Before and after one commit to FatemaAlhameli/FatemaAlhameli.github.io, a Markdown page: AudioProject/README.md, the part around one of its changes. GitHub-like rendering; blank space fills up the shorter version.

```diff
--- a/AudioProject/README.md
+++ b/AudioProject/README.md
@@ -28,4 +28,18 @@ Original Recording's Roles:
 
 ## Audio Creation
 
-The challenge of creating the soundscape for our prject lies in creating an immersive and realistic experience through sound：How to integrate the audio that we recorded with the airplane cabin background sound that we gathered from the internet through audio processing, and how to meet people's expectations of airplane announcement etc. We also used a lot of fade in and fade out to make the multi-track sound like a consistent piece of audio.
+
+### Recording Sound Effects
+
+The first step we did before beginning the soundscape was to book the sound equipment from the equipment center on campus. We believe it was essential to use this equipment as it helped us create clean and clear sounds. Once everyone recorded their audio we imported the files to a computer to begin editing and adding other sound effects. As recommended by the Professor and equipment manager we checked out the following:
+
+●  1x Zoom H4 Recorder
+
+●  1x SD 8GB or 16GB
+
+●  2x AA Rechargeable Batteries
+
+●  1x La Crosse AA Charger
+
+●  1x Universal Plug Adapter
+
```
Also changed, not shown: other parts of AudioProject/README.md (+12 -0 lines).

|---|

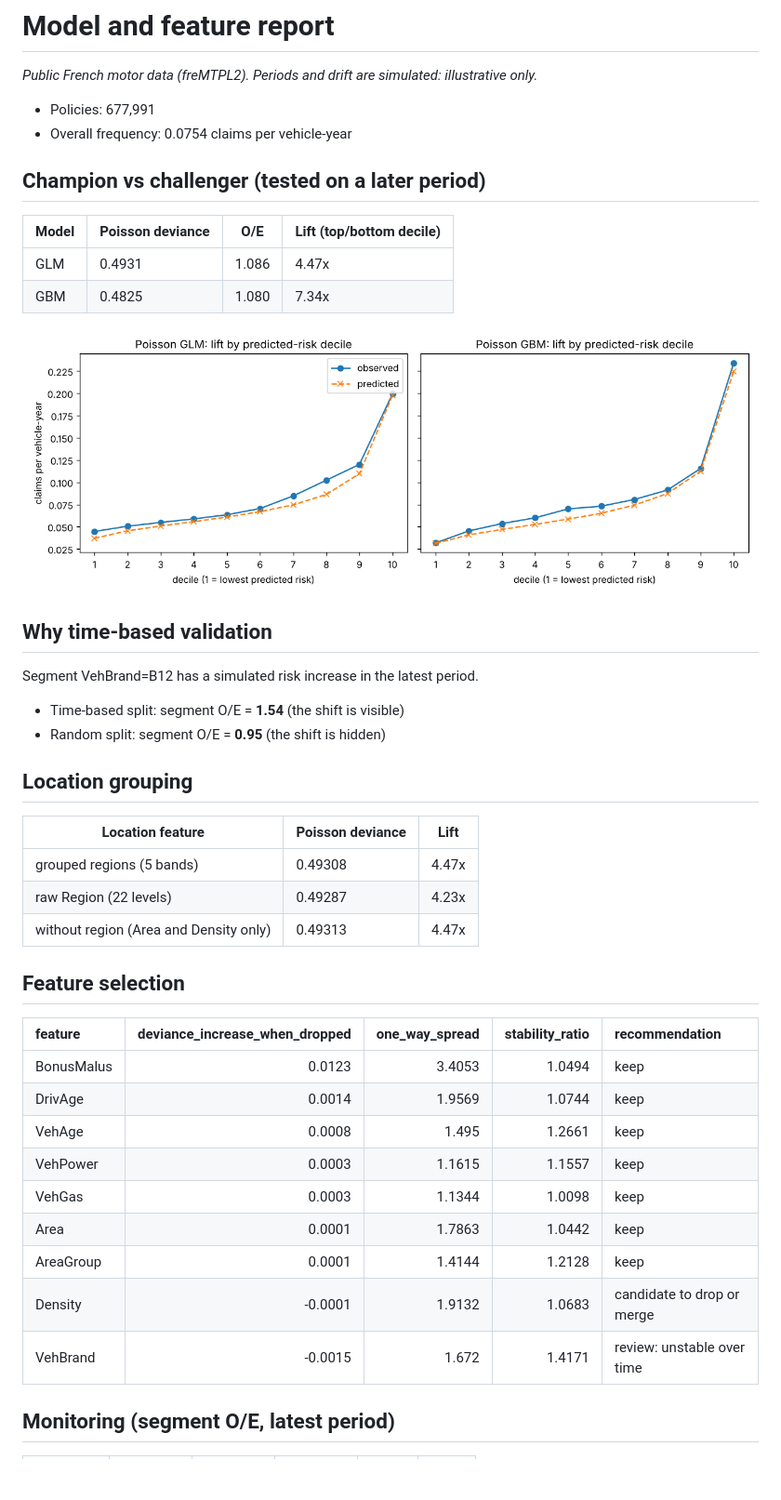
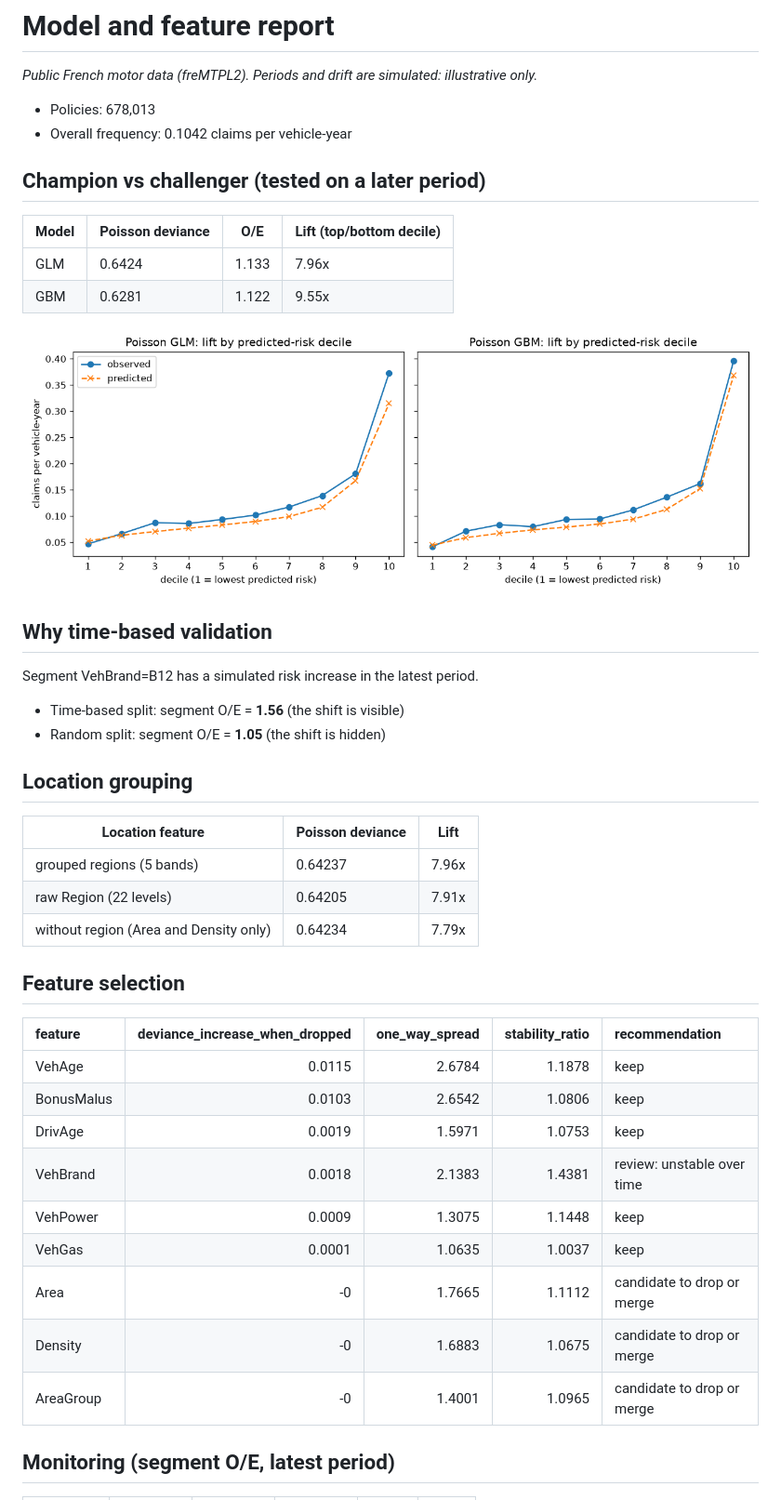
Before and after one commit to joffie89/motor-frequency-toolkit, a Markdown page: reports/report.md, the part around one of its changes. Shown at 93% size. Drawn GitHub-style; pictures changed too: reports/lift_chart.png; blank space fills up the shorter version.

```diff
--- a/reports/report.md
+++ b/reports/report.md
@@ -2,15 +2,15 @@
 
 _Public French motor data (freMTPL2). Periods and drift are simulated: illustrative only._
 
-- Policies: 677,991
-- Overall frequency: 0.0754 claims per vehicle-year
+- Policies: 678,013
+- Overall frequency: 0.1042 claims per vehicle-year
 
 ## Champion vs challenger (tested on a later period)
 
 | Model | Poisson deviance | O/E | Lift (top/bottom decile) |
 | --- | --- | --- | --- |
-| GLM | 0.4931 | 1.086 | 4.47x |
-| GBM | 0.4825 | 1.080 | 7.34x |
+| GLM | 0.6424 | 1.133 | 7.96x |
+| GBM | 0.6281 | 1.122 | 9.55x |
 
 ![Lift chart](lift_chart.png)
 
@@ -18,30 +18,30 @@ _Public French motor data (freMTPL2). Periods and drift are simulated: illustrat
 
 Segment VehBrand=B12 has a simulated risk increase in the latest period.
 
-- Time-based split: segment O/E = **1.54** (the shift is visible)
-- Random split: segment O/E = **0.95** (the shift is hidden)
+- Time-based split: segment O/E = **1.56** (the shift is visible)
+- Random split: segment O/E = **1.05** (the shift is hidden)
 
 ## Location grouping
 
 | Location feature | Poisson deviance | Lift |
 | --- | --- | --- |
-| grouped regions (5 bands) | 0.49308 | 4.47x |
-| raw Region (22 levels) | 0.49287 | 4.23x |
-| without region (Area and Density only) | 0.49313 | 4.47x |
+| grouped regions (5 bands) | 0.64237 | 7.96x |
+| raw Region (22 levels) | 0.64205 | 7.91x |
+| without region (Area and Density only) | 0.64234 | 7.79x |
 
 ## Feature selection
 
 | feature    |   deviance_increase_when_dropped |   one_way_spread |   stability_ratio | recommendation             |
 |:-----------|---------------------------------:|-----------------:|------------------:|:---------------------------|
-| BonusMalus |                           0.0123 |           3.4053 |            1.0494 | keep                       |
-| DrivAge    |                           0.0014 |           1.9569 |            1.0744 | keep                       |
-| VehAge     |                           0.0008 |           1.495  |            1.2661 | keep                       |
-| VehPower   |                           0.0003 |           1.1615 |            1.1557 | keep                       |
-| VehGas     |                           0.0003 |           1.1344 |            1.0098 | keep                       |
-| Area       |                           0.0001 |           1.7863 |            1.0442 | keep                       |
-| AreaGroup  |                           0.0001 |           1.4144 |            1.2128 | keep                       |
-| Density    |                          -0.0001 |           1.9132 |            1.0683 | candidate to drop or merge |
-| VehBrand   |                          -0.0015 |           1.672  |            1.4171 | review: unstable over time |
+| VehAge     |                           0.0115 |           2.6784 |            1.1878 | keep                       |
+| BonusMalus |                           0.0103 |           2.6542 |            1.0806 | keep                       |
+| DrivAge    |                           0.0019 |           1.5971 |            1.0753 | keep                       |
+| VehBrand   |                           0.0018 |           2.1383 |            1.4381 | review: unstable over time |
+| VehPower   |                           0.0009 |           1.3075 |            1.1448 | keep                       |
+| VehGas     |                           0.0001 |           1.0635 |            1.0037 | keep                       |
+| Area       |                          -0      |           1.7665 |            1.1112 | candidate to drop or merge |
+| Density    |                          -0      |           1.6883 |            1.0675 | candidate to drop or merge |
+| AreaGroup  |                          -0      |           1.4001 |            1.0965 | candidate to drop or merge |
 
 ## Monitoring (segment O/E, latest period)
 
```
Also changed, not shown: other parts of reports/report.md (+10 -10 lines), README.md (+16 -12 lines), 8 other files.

|---|

WORK TO COMPLETE - The answer must be every line of the listing that holds the word "drift".

PROBLEM SOLUTION -
 _Public French motor data (freMTPL2). Periods and drift are simulated: illustrative only._
@@ -18,30 +18,30 @@ _Public French motor data (freMTPL2). Periods and drift are simulated: illustrat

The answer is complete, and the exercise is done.